Written By Tenk Family Law on April 14, 2020

Family Law Concept

Due to the COVID-19 pandemic, courts in Ontario are operating at a largely reduced capacity.  Until further notice, only urgent matters are being heard.  Non-urgent matters, even those that had already been scheduled, have been adjourned to future dates, many of which are yet to be determined.   

In the last couple of weeks there has been a rapid release of case law on the topic of what qualifies as “urgent” enough to be heard by a duty judge during this state of emergency.  Those who find themselves and/or their children at risk of physical, emotional or financial harm can still access the justice system.

So what qualifies as an urgent or potentially dangerous circumstance, and what should you do? We outline what is considered an urgent or dangerous circumstance and how to go about getting your case heard. 

What Is an Urgent or Potentially Dangerous Circumstances? 

In the Superior Court of Justice, a memorandum from the Chief Justice dated March 15, 2020 makes clear that “only urgent family law events as determined by the presiding justice, or events that are required to be heard by statute will be heard during this emergency period”.  These include: 

  1. Requests for urgent relief relating to the safety of a child or parent (e.g., a restraining order, other restrictions on contact between the parties or a party and a child, or exclusive possession of the home); 
  2. Urgent issues that must be determined relating to the well-being of a child including essential medical decisions or issues relating to the wrongful removal or retention of a child; 
  3. Dire issues regarding the parties’ financial circumstances including for example the need for a non-depletion order; 
  4. In a child protection case, all urgent or statutorily mandated events including the initial hearing after a child has been brought to a place of safety, and any other urgent motions or hearings. 

In addition to urgent matters that fit this criterion, each region has published a list of additional types of matters that may be heard.  These matters might be heard via telephone or video conferencing.  

Applications and motions to seek assistance from the Court in urgent or emergency circumstances can be submitted electronically and determined by a judge while maintaining physical distancing.

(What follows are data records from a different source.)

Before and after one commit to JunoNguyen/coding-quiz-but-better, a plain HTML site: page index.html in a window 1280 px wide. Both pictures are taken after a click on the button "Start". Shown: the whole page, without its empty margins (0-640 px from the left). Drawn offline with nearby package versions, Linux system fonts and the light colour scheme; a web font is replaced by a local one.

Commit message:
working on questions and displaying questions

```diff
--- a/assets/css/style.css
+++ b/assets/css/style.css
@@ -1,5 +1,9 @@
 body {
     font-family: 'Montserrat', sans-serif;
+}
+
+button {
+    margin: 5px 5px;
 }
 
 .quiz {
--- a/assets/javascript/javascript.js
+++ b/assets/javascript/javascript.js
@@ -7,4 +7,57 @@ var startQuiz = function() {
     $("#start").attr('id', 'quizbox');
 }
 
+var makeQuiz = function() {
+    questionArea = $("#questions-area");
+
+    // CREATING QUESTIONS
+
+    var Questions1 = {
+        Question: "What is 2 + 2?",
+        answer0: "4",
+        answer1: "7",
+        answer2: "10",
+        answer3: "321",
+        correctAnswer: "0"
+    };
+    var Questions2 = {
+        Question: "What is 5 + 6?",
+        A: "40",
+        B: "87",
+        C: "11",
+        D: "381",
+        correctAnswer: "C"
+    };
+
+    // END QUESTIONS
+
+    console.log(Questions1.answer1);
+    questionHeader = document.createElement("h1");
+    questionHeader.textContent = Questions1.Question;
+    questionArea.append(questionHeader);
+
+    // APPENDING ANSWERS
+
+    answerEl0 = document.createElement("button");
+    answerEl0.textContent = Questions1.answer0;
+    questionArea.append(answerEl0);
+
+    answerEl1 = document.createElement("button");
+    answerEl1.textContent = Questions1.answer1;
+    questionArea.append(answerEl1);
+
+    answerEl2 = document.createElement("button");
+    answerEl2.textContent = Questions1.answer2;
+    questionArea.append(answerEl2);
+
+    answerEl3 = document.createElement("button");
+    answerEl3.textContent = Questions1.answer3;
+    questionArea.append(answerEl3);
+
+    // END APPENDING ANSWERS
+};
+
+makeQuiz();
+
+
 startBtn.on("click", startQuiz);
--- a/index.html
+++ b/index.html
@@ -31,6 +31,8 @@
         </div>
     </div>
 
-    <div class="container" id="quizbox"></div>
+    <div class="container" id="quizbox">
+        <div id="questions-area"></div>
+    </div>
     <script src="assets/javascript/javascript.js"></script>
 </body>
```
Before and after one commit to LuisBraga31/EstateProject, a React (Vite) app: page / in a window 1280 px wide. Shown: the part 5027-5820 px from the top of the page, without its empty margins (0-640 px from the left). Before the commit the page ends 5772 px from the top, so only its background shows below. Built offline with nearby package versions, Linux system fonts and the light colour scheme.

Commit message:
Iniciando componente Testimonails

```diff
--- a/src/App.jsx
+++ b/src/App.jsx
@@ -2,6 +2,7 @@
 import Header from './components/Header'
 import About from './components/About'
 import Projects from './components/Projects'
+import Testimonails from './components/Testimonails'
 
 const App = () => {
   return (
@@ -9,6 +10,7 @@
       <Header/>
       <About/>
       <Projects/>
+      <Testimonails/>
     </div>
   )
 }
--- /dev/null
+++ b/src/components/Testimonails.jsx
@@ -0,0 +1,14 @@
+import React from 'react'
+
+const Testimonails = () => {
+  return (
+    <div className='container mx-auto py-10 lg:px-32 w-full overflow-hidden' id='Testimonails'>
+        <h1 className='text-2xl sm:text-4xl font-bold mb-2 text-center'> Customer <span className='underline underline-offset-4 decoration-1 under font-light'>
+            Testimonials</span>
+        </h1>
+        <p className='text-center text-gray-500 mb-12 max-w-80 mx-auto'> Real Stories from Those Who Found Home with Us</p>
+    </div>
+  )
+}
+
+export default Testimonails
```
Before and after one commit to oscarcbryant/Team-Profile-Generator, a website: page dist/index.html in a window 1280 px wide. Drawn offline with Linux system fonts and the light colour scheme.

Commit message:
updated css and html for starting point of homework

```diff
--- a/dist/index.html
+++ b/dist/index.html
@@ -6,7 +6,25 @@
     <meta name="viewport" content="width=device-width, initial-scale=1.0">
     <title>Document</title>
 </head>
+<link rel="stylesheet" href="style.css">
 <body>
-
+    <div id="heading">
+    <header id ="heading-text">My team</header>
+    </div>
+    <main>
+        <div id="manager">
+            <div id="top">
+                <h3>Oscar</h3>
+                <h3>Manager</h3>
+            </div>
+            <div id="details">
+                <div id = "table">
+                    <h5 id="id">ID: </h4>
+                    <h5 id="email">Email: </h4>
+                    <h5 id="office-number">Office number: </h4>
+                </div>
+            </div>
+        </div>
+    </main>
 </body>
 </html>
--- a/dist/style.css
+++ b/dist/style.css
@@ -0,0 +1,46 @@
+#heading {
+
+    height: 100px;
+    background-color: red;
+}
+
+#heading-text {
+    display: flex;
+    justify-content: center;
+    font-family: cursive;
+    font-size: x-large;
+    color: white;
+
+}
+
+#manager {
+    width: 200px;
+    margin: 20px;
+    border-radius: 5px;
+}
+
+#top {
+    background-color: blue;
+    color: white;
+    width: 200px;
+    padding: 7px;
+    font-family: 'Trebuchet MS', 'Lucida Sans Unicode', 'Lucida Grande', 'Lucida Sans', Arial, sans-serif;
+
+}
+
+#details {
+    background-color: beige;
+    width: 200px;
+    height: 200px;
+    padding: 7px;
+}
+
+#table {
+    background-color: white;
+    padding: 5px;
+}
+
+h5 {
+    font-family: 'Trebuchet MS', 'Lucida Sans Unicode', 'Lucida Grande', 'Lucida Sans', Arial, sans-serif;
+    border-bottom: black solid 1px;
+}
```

Contact the lawyers at Tenk Tatum LLP for assistance if you are unsure whether your circumstance or family law matter is considered urgent” as defined during this state of emergency, or if you require assistance bringing your matter to the attention of the Court as quickly as possible.